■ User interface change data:
■ ■ ■ ■ ■ ■ ■
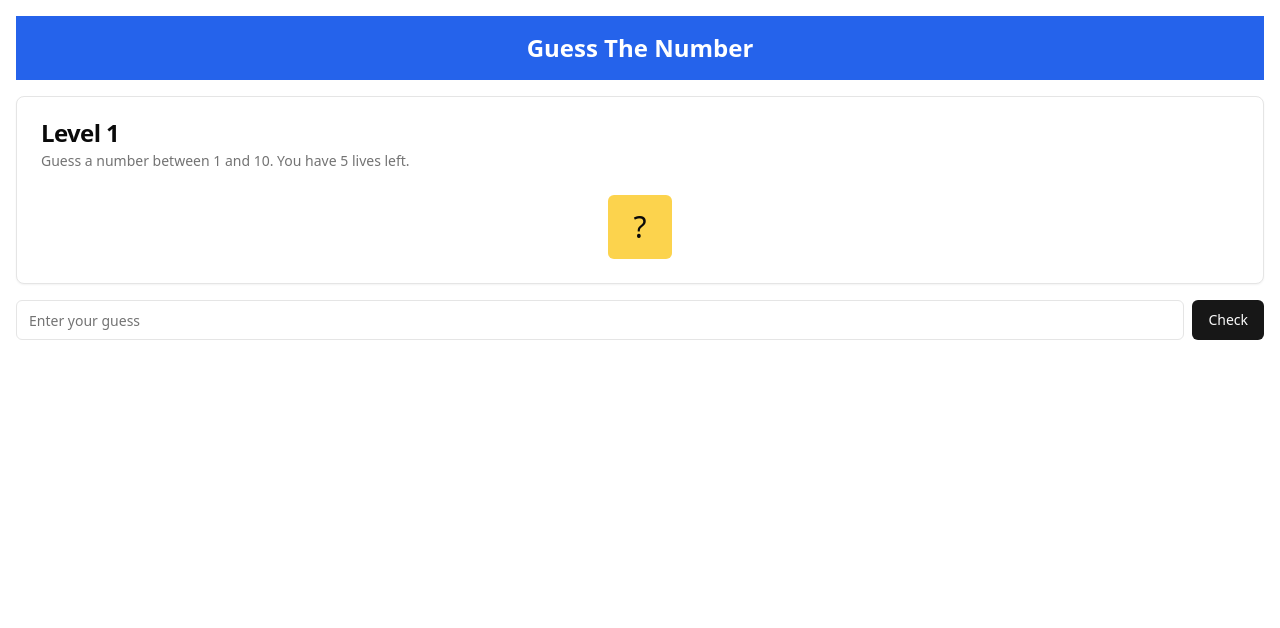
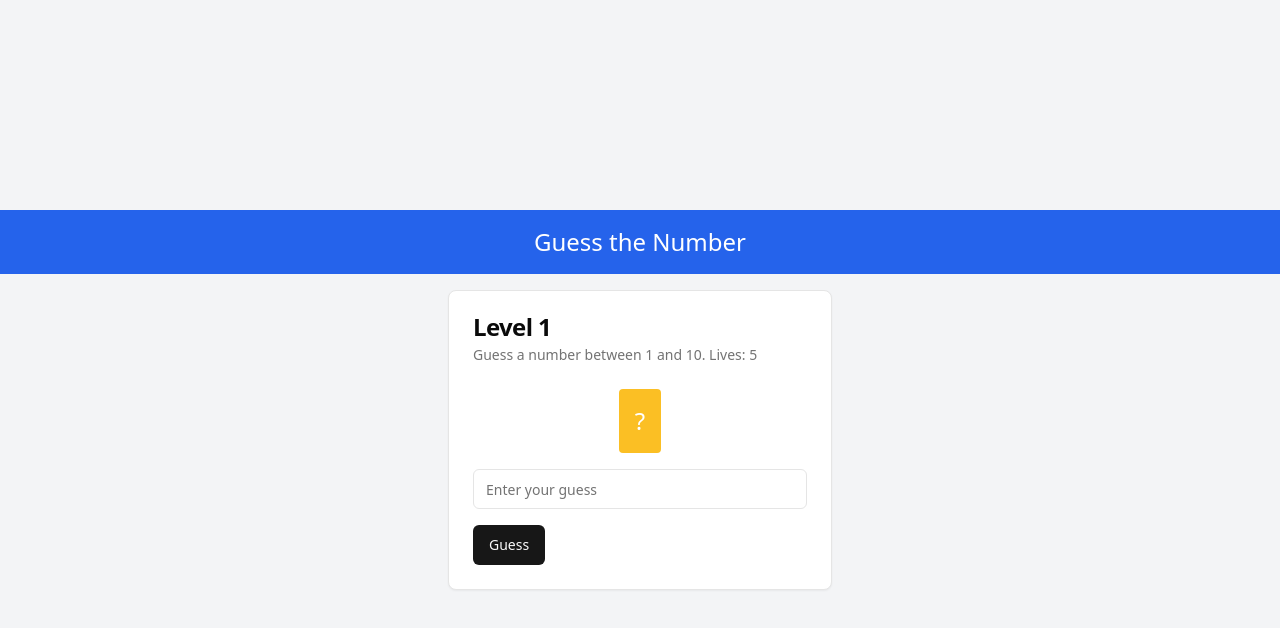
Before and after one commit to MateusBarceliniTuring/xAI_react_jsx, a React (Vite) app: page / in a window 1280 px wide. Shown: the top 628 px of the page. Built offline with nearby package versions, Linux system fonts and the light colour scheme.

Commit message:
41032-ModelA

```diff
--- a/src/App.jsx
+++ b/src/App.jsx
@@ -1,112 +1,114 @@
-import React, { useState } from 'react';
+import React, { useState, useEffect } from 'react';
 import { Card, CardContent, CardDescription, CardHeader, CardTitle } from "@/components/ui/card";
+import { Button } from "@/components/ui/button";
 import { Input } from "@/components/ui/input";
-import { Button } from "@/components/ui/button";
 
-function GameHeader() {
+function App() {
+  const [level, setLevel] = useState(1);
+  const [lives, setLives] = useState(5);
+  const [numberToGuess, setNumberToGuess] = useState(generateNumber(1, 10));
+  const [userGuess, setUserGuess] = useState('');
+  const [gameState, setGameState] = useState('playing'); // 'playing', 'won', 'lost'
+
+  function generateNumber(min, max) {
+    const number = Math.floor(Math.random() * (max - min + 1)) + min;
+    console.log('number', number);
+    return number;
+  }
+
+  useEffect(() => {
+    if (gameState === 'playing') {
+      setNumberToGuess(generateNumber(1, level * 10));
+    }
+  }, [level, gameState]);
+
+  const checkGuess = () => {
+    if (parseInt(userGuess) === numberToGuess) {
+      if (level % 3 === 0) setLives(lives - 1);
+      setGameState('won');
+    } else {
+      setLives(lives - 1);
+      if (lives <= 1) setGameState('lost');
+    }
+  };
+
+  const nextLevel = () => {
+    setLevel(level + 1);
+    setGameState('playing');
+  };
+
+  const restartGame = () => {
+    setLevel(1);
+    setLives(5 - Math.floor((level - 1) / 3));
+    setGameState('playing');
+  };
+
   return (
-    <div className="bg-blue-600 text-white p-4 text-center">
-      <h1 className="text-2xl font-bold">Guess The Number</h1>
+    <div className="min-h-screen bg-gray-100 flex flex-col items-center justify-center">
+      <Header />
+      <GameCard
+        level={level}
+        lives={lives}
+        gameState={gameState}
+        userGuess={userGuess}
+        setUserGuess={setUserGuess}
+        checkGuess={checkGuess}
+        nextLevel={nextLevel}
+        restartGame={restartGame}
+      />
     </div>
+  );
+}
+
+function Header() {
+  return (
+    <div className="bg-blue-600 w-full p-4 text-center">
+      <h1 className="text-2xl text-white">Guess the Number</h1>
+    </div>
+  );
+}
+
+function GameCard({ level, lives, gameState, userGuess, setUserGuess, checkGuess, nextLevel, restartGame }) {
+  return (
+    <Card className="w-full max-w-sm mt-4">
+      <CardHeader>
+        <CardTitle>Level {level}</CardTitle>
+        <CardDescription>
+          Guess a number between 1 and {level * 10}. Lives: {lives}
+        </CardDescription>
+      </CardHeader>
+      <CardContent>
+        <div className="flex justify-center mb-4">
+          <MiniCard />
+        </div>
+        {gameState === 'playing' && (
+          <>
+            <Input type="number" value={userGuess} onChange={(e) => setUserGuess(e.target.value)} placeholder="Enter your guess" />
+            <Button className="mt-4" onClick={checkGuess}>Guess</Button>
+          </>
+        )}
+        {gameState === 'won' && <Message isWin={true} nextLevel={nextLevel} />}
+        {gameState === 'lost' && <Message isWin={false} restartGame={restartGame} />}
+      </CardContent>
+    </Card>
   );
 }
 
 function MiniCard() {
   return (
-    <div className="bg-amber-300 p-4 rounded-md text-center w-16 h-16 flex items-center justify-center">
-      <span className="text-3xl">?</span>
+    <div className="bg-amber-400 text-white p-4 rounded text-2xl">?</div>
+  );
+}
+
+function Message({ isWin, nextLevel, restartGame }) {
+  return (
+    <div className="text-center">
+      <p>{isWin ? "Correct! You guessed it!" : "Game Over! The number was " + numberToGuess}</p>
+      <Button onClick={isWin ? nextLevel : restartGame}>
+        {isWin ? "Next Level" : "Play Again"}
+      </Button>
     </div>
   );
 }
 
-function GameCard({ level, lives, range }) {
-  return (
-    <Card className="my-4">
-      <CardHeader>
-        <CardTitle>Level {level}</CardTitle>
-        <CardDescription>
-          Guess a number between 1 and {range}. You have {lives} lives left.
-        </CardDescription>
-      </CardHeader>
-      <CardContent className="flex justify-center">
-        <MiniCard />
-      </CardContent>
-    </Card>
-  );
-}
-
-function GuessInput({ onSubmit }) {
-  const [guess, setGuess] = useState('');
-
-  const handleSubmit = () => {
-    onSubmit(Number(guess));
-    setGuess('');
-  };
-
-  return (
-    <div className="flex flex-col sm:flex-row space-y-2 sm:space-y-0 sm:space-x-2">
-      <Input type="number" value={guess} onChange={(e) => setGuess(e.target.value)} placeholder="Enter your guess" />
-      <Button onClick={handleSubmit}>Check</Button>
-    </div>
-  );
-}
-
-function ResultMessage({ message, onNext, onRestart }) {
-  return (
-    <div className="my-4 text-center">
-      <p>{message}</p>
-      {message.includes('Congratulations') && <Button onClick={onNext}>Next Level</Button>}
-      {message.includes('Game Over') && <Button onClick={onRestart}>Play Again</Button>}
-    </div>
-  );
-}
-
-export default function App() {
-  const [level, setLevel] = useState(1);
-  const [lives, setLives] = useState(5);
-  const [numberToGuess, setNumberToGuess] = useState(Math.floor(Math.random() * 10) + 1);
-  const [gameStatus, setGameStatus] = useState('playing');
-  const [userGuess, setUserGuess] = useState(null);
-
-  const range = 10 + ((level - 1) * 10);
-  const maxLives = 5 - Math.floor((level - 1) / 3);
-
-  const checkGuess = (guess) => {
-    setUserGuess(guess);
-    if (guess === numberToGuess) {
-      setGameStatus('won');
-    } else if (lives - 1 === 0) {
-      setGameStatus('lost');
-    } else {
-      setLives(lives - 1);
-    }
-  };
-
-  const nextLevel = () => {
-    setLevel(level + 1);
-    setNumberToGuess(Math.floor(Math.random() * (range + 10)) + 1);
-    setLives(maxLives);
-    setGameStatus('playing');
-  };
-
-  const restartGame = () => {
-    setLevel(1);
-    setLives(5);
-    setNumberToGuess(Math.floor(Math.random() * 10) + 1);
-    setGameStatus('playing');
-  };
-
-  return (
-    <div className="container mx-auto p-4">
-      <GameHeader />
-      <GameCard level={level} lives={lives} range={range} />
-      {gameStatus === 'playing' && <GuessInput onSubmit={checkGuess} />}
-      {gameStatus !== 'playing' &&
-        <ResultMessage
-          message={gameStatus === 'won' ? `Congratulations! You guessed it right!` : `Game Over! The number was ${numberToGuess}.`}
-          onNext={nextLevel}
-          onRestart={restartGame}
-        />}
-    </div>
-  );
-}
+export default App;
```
■ ■ ■ ■ ■ ■ ■
■ Problem requirements:
The entries above are to be reproduced exactly, with the pictures dropped.

■ Output of the task:
Before and after one commit to MateusBarceliniTuring/xAI_react_jsx, a React (Vite) app: page / in a window 1280 px wide. Shown: the top 628 px of the page. Built offline with nearby package versions, Linux system fonts and the light colour scheme.

Commit message:
41032-ModelA

```diff
--- a/src/App.jsx
+++ b/src/App.jsx
@@ -1,112 +1,114 @@
-import React, { useState } from 'react';
+import React, { useState, useEffect } from 'react';
 import { Card, CardContent, CardDescription, CardHeader, CardTitle } from "@/components/ui/card";
+import { Button } from "@/components/ui/button";
 import { Input } from "@/components/ui/input";
-import { Button } from "@/components/ui/button";
 
-function GameHeader() {
+function App() {
+  const [level, setLevel] = useState(1);
+  const [lives, setLives] = useState(5);
+  const [numberToGuess, setNumberToGuess] = useState(generateNumber(1, 10));
+  const [userGuess, setUserGuess] = useState('');
+  const [gameState, setGameState] = useState('playing'); // 'playing', 'won', 'lost'
+
+  function generateNumber(min, max) {
+    const number = Math.floor(Math.random() * (max - min + 1)) + min;
+    console.log('number', number);
+    return number;
+  }
+
+  useEffect(() => {
+    if (gameState === 'playing') {
+      setNumberToGuess(generateNumber(1, level * 10));
+    }
+  }, [level, gameState]);
+
+  const checkGuess = () => {
+    if (parseInt(userGuess) === numberToGuess) {
+      if (level % 3 === 0) setLives(lives - 1);
+      setGameState('won');
+    } else {
+      setLives(lives - 1);
+      if (lives <= 1) setGameState('lost');
+    }
+  };
+
+  const nextLevel = () => {
+    setLevel(level + 1);
+    setGameState('playing');
+  };
+
+  const restartGame = () => {
+    setLevel(1);
+    setLives(5 - Math.floor((level - 1) / 3));
+    setGameState('playing');
+  };
+
   return (
-    <div className="bg-blue-600 text-white p-4 text-center">
-      <h1 className="text-2xl font-bold">Guess The Number</h1>
+    <div className="min-h-screen bg-gray-100 flex flex-col items-center justify-center">
+      <Header />
+      <GameCard
+        level={level}
+        lives={lives}
+        gameState={gameState}
+        userGuess={userGuess}
+        setUserGuess={setUserGuess}
+        checkGuess={checkGuess}
+        nextLevel={nextLevel}
+        restartGame={restartGame}
+      />
     </div>
+  );
+}
+
+function Header() {
+  return (
+    <div className="bg-blue-600 w-full p-4 text-center">
+      <h1 className="text-2xl text-white">Guess the Number</h1>
+    </div>
+  );
+}
+
+function GameCard({ level, lives, gameState, userGuess, setUserGuess, checkGuess, nextLevel, restartGame }) {
+  return (
+    <Card className="w-full max-w-sm mt-4">
+      <CardHeader>
+        <CardTitle>Level {level}</CardTitle>
+        <CardDescription>
+          Guess a number between 1 and {level * 10}. Lives: {lives}
+        </CardDescription>
+      </CardHeader>
+      <CardContent>
+        <div className="flex justify-center mb-4">
+          <MiniCard />
+        </div>
+        {gameState === 'playing' && (
+          <>
+            <Input type="number" value={userGuess} onChange={(e) => setUserGuess(e.target.value)} placeholder="Enter your guess" />
+            <Button className="mt-4" onClick={checkGuess}>Guess</Button>
+          </>
+        )}
+        {gameState === 'won' && <Message isWin={true} nextLevel={nextLevel} />}
+        {gameState === 'lost' && <Message isWin={false} restartGame={restartGame} />}
+      </CardContent>
+    </Card>
   );
 }
 
 function MiniCard() {
   return (
-    <div className="bg-amber-300 p-4 rounded-md text-center w-16 h-16 flex items-center justify-center">
-      <span className="text-3xl">?</span>
+    <div className="bg-amber-400 text-white p-4 rounded text-2xl">?</div>
+  );
+}
+
+function Message({ isWin, nextLevel, restartGame }) {
+  return (
+    <div className="text-center">
+      <p>{isWin ? "Correct! You guessed it!" : "Game Over! The number was " + numberToGuess}</p>
+      <Button onClick={isWin ? nextLevel : restartGame}>
+        {isWin ? "Next Level" : "Play Again"}
+      </Button>
     </div>
   );
 }
 
-function GameCard({ level, lives, range }) {
-  return (
-    <Card className="my-4">
-      <CardHeader>
-        <CardTitle>Level {level}</CardTitle>
-        <CardDescription>
-          Guess a number between 1 and {range}. You have {lives} lives left.
-        </CardDescription>
-      </CardHeader>
-      <CardContent className="flex justify-center">
-        <MiniCard />
-      </CardContent>
-    </Card>
-  );
-}
-
-function GuessInput({ onSubmit }) {
-  const [guess, setGuess] = useState('');
-
-  const handleSubmit = () => {
-    onSubmit(Number(guess));
-    setGuess('');
-  };
-
-  return (
-    <div className="flex flex-col sm:flex-row space-y-2 sm:space-y-0 sm:space-x-2">
-      <Input type="number" value={guess} onChange={(e) => setGuess(e.target.value)} placeholder="Enter your guess" />
-      <Button onClick={handleSubmit}>Check</Button>
-    </div>
-  );
-}
-
-function ResultMessage({ message, onNext, onRestart }) {
-  return (
-    <div className="my-4 text-center">
-      <p>{message}</p>
-      {message.includes('Congratulations') && <Button onClick={onNext}>Next Level</Button>}
-      {message.includes('Game Over') && <Button onClick={onRestart}>Play Again</Button>}
-    </div>
-  );
-}
-
-export default function App() {
-  const [level, setLevel] = useState(1);
-  const [lives, setLives] = useState(5);
-  const [numberToGuess, setNumberToGuess] = useState(Math.floor(Math.random() * 10) + 1);
-  const [gameStatus, setGameStatus] = useState('playing');
-  const [userGuess, setUserGuess] = useState(null);
-
-  const range = 10 + ((level - 1) * 10);
-  const maxLives = 5 - Math.floor((level - 1) / 3);
-
-  const checkGuess = (guess) => {
-    setUserGuess(guess);
-    if (guess === numberToGuess) {
-      setGameStatus('won');
-    } else if (lives - 1 === 0) {
-      setGameStatus('lost');
-    } else {
-      setLives(lives - 1);
-    }
-  };
-
-  const nextLevel = () => {
-    setLevel(level + 1);
-    setNumberToGuess(Math.floor(Math.random() * (range + 10)) + 1);
-    setLives(maxLives);
-    setGameStatus('playing');
-  };
-
-  const restartGame = () => {
-    setLevel(1);
-    setLives(5);
-    setNumberToGuess(Math.floor(Math.random() * 10) + 1);
-    setGameStatus('playing');
-  };
-
-  return (
-    <div className="container mx-auto p-4">
-      <GameHeader />
-      <GameCard level={level} lives={lives} range={range} />
-      {gameStatus === 'playing' && <GuessInput onSubmit={checkGuess} />}
-      {gameStatus !== 'playing' &&
-        <ResultMessage
-          message={gameStatus === 'won' ? `Congratulations! You guessed it right!` : `Game Over! The number was ${numberToGuess}.`}
-          onNext={nextLevel}
-          onRestart={restartGame}
-        />}
-    </div>
-  );
-}
+export default App;
```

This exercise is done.